- **Work to complete**:
Pictures do not belong in your copy. Repeat all the other data exactly.
##########
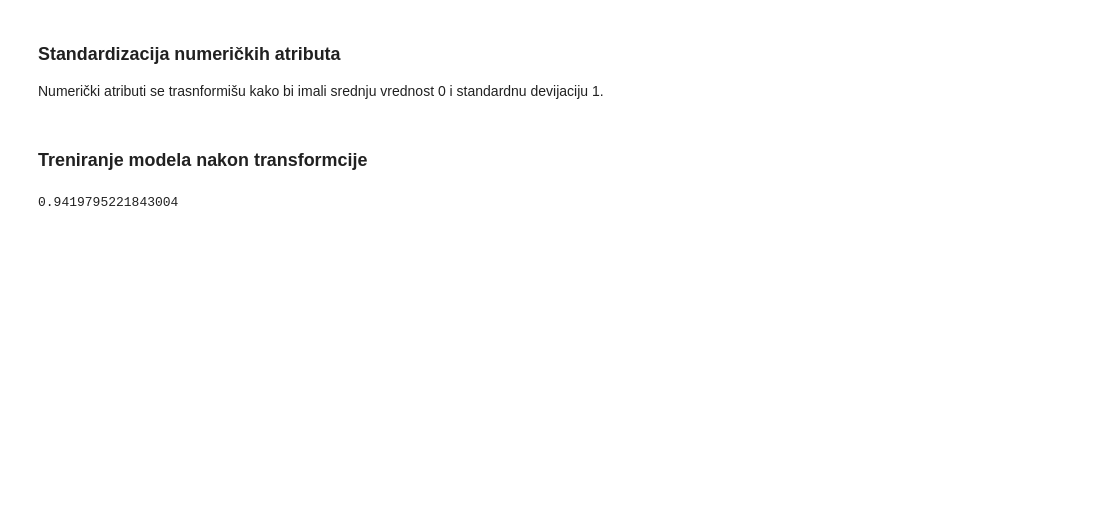
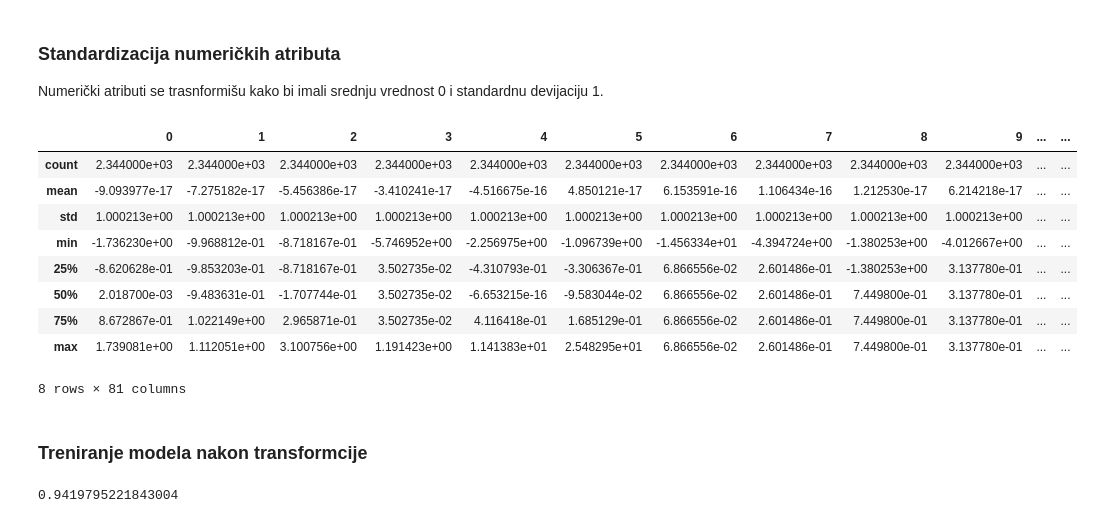
Before and after one commit to MarijaVidovic/Prikupljanje-i-predobrada-podataka-za-Masinsko-u-enje-, a Jupyter notebook: Prvi seminarski rad/PrviSeminarskiPrakticniDeo.ipynb, the cells around one changed output. Saved outputs shown, nothing was run; the diff lists cells and outputs as text; code cells hidden in the pictures; blank space fills up the shorter version.

```diff
--- a/Prvi seminarski rad/PrviSeminarskiPrakticniDeo.ipynb
+++ b/Prvi seminarski rad/PrviSeminarskiPrakticniDeo.ipynb
@@ -182,6 +214,19 @@ from sklearn.preprocessing import StandardScaler
 scaler = StandardScaler()
 x_train_scaled = scaler.fit_transform(X_train)
 x_test_scaled = scaler.transform(X_test)
+# %%
+pd.DataFrame(x_train_scaled).describe()
+# %% [output]
+|  | 0 | 1 | 2 | 3 | 4 | 5 | 6 | 7 | 8 | 9 | ... | ... |
+| count | 2.344000e+03 | 2.344000e+03 | 2.344000e+03 | 2.344000e+03 | 2.344000e+03 | 2.344000e+03 | 2.344000e+03 | 2.344000e+03 | 2.344000e+03 | 2.344000e+03 | ... | ... |
+| mean | -9.093977e-17 | -7.275182e-17 | -5.456386e-17 | -3.410241e-17 | -4.516675e-16 | 4.850121e-17 | 6.153591e-16 | 1.106434e-16 | 1.212530e-17 | 6.214218e-17 | ... | ... |
+| std | 1.000213e+00 | 1.000213e+00 | 1.000213e+00 | 1.000213e+00 | 1.000213e+00 | 1.000213e+00 | 1.000213e+00 | 1.000213e+00 | 1.000213e+00 | 1.000213e+00 | ... | ... |
+| min | -1.736230e+00 | -9.968812e-01 | -8.718167e-01 | -5.746952e+00 | -2.256975e+00 | -1.096739e+00 | -1.456334e+01 | -4.394724e+00 | -1.380253e+00 | -4.012667e+00 | ... | ... |
+| 25% | -8.620628e-01 | -9.853203e-01 | -8.718167e-01 | 3.502735e-02 | -4.310793e-01 | -3.306367e-01 | 6.866556e-02 | 2.601486e-01 | -1.380253e+00 | 3.137780e-01 | ... | ... |
+| 50% | 2.018700e-03 | -9.483631e-01 | -1.707744e-01 | 3.502735e-02 | -6.653215e-16 | -9.583044e-02 | 6.866556e-02 | 2.601486e-01 | 7.449800e-01 | 3.137780e-01 | ... | ... |
+| 75% | 8.672867e-01 | 1.022149e+00 | 2.965871e-01 | 3.502735e-02 | 4.116418e-01 | 1.685129e-01 | 6.866556e-02 | 2.601486e-01 | 7.449800e-01 | 3.137780e-01 | ... | ... |
+| max | 1.739081e+00 | 1.112051e+00 | 3.100756e+00 | 1.191423e+00 | 1.141383e+01 | 2.548295e+01 | 6.866556e-02 | 2.601486e-01 | 7.449800e-01 | 3.137780e-01 | ... | ... |
+8 rows × 81 columns
 # %% [markdown]
 ### Treniranje modela nakon transformcije
 # %%
```
Also changed, not shown: parts of 8 cells of this notebook, 1 other file.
##########
- **Exercise answer**:
Before and after one commit to MarijaVidovic/Prikupljanje-i-predobrada-podataka-za-Masinsko-u-enje-, a Jupyter notebook: Prvi seminarski rad/PrviSeminarskiPrakticniDeo.ipynb, the cells around one changed output. Saved outputs shown, nothing was run; the diff lists cells and outputs as text; code cells hidden in the pictures; blank space fills up the shorter version.

```diff
--- a/Prvi seminarski rad/PrviSeminarskiPrakticniDeo.ipynb
+++ b/Prvi seminarski rad/PrviSeminarskiPrakticniDeo.ipynb
@@ -182,6 +214,19 @@ from sklearn.preprocessing import StandardScaler
 scaler = StandardScaler()
 x_train_scaled = scaler.fit_transform(X_train)
 x_test_scaled = scaler.transform(X_test)
+# %%
+pd.DataFrame(x_train_scaled).describe()
+# %% [output]
+|  | 0 | 1 | 2 | 3 | 4 | 5 | 6 | 7 | 8 | 9 | ... | ... |
+| count | 2.344000e+03 | 2.344000e+03 | 2.344000e+03 | 2.344000e+03 | 2.344000e+03 | 2.344000e+03 | 2.344000e+03 | 2.344000e+03 | 2.344000e+03 | 2.344000e+03 | ... | ... |
+| mean | -9.093977e-17 | -7.275182e-17 | -5.456386e-17 | -3.410241e-17 | -4.516675e-16 | 4.850121e-17 | 6.153591e-16 | 1.106434e-16 | 1.212530e-17 | 6.214218e-17 | ... | ... |
+| std | 1.000213e+00 | 1.000213e+00 | 1.000213e+00 | 1.000213e+00 | 1.000213e+00 | 1.000213e+00 | 1.000213e+00 | 1.000213e+00 | 1.000213e+00 | 1.000213e+00 | ... | ... |
+| min | -1.736230e+00 | -9.968812e-01 | -8.718167e-01 | -5.746952e+00 | -2.256975e+00 | -1.096739e+00 | -1.456334e+01 | -4.394724e+00 | -1.380253e+00 | -4.012667e+00 | ... | ... |
+| 25% | -8.620628e-01 | -9.853203e-01 | -8.718167e-01 | 3.502735e-02 | -4.310793e-01 | -3.306367e-01 | 6.866556e-02 | 2.601486e-01 | -1.380253e+00 | 3.137780e-01 | ... | ... |
+| 50% | 2.018700e-03 | -9.483631e-01 | -1.707744e-01 | 3.502735e-02 | -6.653215e-16 | -9.583044e-02 | 6.866556e-02 | 2.601486e-01 | 7.449800e-01 | 3.137780e-01 | ... | ... |
+| 75% | 8.672867e-01 | 1.022149e+00 | 2.965871e-01 | 3.502735e-02 | 4.116418e-01 | 1.685129e-01 | 6.866556e-02 | 2.601486e-01 | 7.449800e-01 | 3.137780e-01 | ... | ... |
+| max | 1.739081e+00 | 1.112051e+00 | 3.100756e+00 | 1.191423e+00 | 1.141383e+01 | 2.548295e+01 | 6.866556e-02 | 2.601486e-01 | 7.449800e-01 | 3.137780e-01 | ... | ... |
+8 rows × 81 columns
 # %% [markdown]
 ### Treniranje modela nakon transformcije
 # %%
```
Also changed, not shown: parts of 8 cells of this notebook, 1 other file.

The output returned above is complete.